ASSIGNED TASK: Pull every line containing "background" from the data.

DATA IN THIS EXERCISE:
* * *

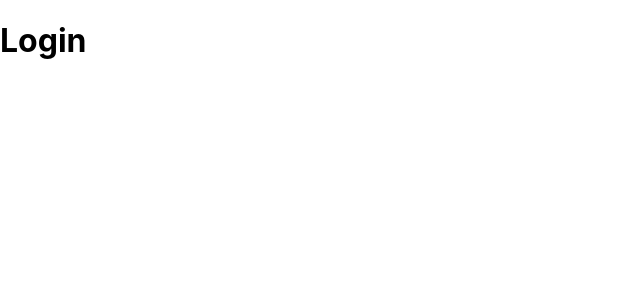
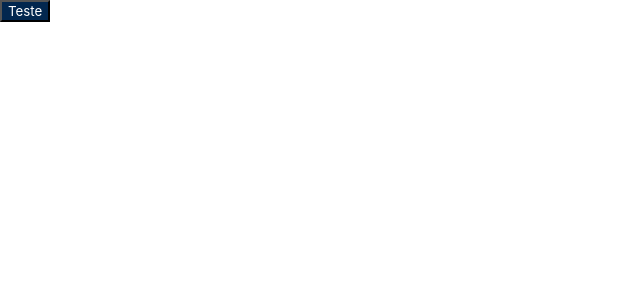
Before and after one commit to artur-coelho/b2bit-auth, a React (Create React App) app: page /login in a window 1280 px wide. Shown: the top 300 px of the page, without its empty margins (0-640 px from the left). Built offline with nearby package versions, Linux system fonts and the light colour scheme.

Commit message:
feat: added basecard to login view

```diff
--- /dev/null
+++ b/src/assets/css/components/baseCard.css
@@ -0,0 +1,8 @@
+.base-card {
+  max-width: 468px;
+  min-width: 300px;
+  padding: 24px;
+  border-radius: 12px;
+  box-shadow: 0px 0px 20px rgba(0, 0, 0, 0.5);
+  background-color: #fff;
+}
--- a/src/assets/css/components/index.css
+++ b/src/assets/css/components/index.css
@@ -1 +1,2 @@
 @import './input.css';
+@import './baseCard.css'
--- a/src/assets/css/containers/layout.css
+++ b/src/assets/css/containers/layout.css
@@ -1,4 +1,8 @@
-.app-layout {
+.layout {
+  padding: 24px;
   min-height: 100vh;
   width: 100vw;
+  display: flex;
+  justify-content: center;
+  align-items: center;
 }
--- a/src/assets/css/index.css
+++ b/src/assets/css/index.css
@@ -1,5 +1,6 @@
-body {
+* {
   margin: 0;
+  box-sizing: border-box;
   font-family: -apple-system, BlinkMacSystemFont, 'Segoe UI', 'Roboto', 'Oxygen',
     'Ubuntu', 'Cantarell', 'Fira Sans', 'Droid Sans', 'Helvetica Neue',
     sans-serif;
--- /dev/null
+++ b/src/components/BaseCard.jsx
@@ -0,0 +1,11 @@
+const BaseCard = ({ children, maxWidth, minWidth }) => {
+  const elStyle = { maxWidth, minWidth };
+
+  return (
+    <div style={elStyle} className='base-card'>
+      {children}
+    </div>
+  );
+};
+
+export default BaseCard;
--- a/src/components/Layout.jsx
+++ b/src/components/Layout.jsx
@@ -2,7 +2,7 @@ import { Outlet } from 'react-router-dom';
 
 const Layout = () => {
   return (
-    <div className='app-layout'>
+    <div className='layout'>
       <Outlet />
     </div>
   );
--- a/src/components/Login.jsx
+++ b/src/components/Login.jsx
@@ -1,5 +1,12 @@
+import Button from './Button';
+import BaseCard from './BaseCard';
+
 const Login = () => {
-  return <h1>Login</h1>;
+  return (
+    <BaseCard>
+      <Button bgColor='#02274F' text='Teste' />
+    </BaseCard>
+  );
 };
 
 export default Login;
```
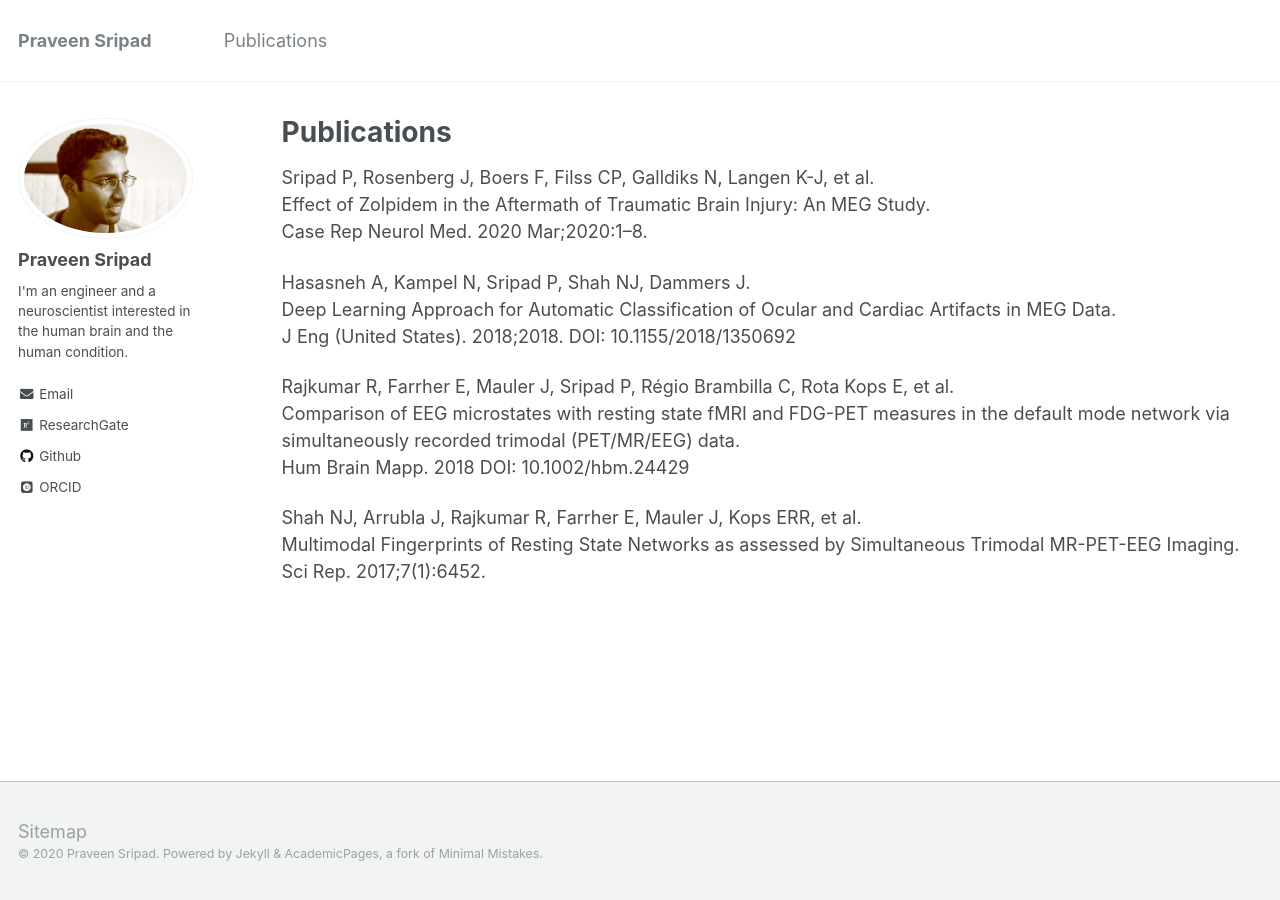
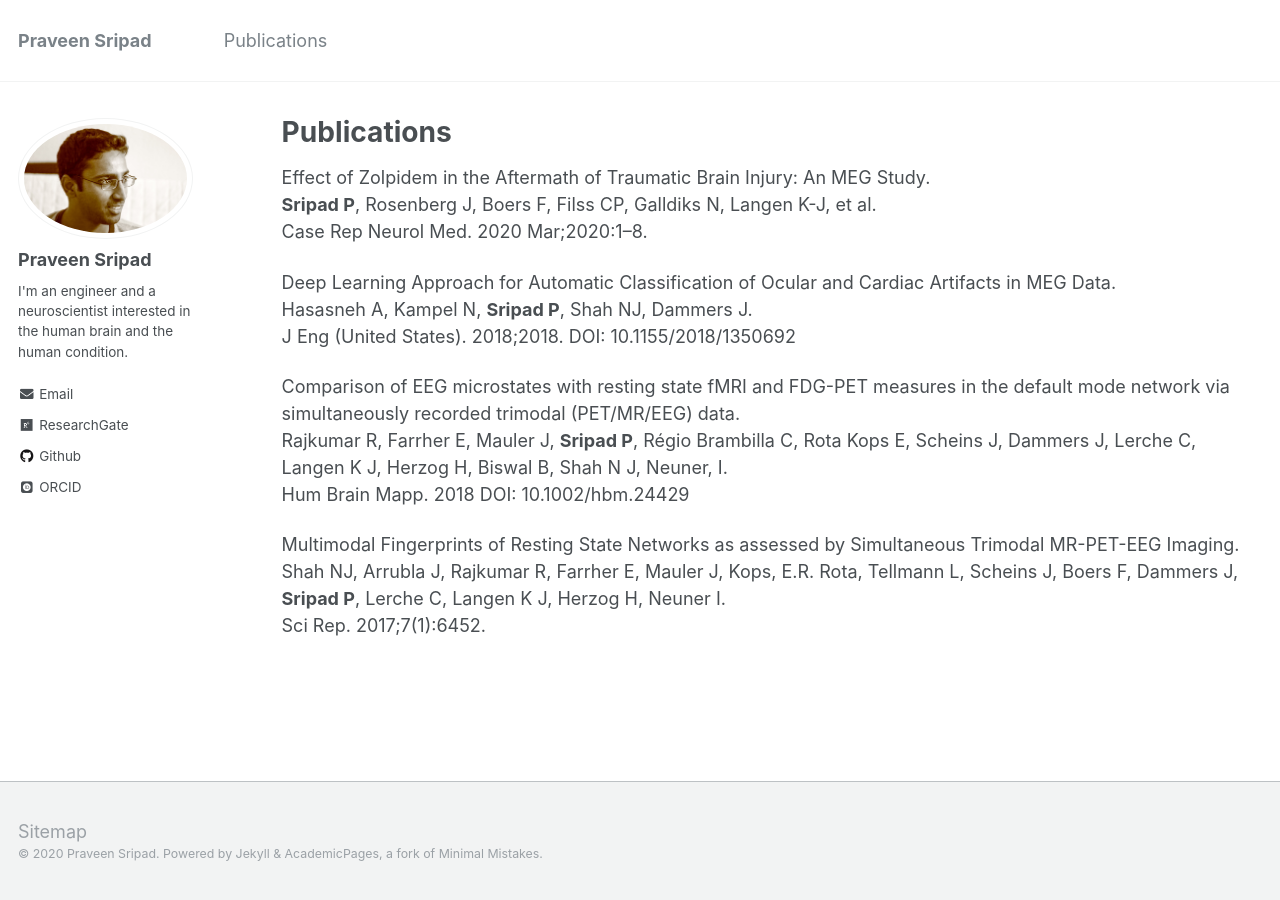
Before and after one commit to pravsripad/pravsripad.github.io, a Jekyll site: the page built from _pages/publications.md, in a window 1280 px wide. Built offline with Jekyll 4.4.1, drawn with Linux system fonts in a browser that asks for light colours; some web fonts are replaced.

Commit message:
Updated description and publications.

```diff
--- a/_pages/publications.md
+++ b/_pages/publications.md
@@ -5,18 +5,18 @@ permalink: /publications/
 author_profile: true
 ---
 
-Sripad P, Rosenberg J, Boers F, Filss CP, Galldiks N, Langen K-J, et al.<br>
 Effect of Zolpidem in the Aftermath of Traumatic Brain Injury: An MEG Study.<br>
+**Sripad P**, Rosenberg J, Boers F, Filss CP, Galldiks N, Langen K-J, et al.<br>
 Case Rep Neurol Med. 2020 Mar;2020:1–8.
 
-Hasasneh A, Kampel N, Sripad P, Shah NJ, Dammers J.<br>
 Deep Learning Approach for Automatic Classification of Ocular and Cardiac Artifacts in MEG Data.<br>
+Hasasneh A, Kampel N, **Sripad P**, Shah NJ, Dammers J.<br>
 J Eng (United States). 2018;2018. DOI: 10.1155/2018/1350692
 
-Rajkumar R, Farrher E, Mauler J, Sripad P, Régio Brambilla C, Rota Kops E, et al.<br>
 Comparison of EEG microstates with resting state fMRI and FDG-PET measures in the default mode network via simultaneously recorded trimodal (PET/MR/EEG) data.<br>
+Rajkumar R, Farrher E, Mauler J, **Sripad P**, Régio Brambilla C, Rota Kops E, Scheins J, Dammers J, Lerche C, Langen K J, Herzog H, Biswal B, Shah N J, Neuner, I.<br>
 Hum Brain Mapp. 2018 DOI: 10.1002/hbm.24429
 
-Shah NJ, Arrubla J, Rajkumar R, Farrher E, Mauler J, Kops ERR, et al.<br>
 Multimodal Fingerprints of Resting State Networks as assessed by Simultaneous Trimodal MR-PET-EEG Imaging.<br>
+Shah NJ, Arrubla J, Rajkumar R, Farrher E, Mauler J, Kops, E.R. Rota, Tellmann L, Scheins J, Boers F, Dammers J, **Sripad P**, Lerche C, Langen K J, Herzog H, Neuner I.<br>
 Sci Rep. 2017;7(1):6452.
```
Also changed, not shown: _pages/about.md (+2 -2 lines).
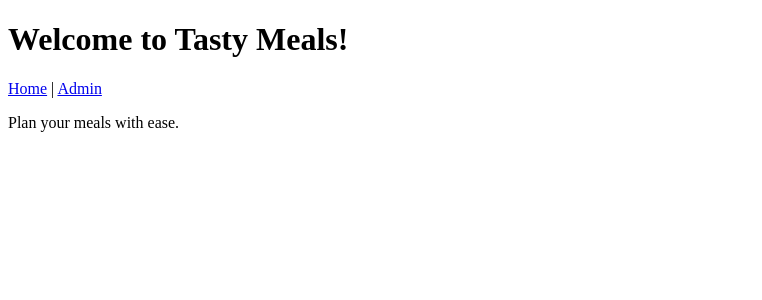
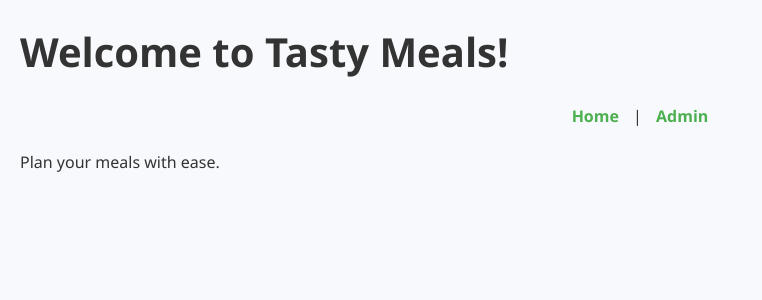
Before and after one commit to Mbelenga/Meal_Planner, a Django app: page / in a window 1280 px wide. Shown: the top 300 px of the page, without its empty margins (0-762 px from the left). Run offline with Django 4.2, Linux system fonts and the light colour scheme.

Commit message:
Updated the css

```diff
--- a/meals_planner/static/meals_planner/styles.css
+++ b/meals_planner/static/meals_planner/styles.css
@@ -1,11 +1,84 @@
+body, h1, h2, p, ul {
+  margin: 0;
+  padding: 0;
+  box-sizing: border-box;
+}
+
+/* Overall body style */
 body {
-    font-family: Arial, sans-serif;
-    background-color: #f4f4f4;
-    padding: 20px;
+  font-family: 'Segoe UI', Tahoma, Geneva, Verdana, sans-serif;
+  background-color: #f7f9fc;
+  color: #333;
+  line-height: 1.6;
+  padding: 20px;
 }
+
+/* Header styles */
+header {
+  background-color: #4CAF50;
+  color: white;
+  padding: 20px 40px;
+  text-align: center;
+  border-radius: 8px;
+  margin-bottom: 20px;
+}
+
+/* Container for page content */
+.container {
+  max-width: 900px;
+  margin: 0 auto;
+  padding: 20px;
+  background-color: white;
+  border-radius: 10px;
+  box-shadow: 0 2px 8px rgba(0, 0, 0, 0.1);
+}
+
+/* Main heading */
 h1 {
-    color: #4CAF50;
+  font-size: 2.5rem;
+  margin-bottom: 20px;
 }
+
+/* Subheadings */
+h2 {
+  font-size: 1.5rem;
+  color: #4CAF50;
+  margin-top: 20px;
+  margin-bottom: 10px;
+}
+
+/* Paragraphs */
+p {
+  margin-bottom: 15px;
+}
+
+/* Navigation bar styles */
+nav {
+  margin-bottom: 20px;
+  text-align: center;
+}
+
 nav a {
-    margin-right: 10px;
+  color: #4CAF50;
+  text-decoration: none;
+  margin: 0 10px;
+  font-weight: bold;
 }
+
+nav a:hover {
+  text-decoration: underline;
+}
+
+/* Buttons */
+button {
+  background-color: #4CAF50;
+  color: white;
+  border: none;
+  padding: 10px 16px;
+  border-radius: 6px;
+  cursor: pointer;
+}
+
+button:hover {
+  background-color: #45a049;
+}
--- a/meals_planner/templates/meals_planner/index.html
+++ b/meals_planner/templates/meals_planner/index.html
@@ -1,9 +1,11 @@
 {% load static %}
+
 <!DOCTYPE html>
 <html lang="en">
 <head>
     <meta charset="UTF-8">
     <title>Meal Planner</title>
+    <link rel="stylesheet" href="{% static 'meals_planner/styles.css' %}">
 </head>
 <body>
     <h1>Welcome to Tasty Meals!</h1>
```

* * *

ANSWER TO THIS TASK:
+  background-color: #fff;
-    background-color: #f4f4f4;
+  background-color: #f7f9fc;
+  background-color: #4CAF50;
+  background-color: white;
+  background-color: #4CAF50;
+  background-color: #45a049;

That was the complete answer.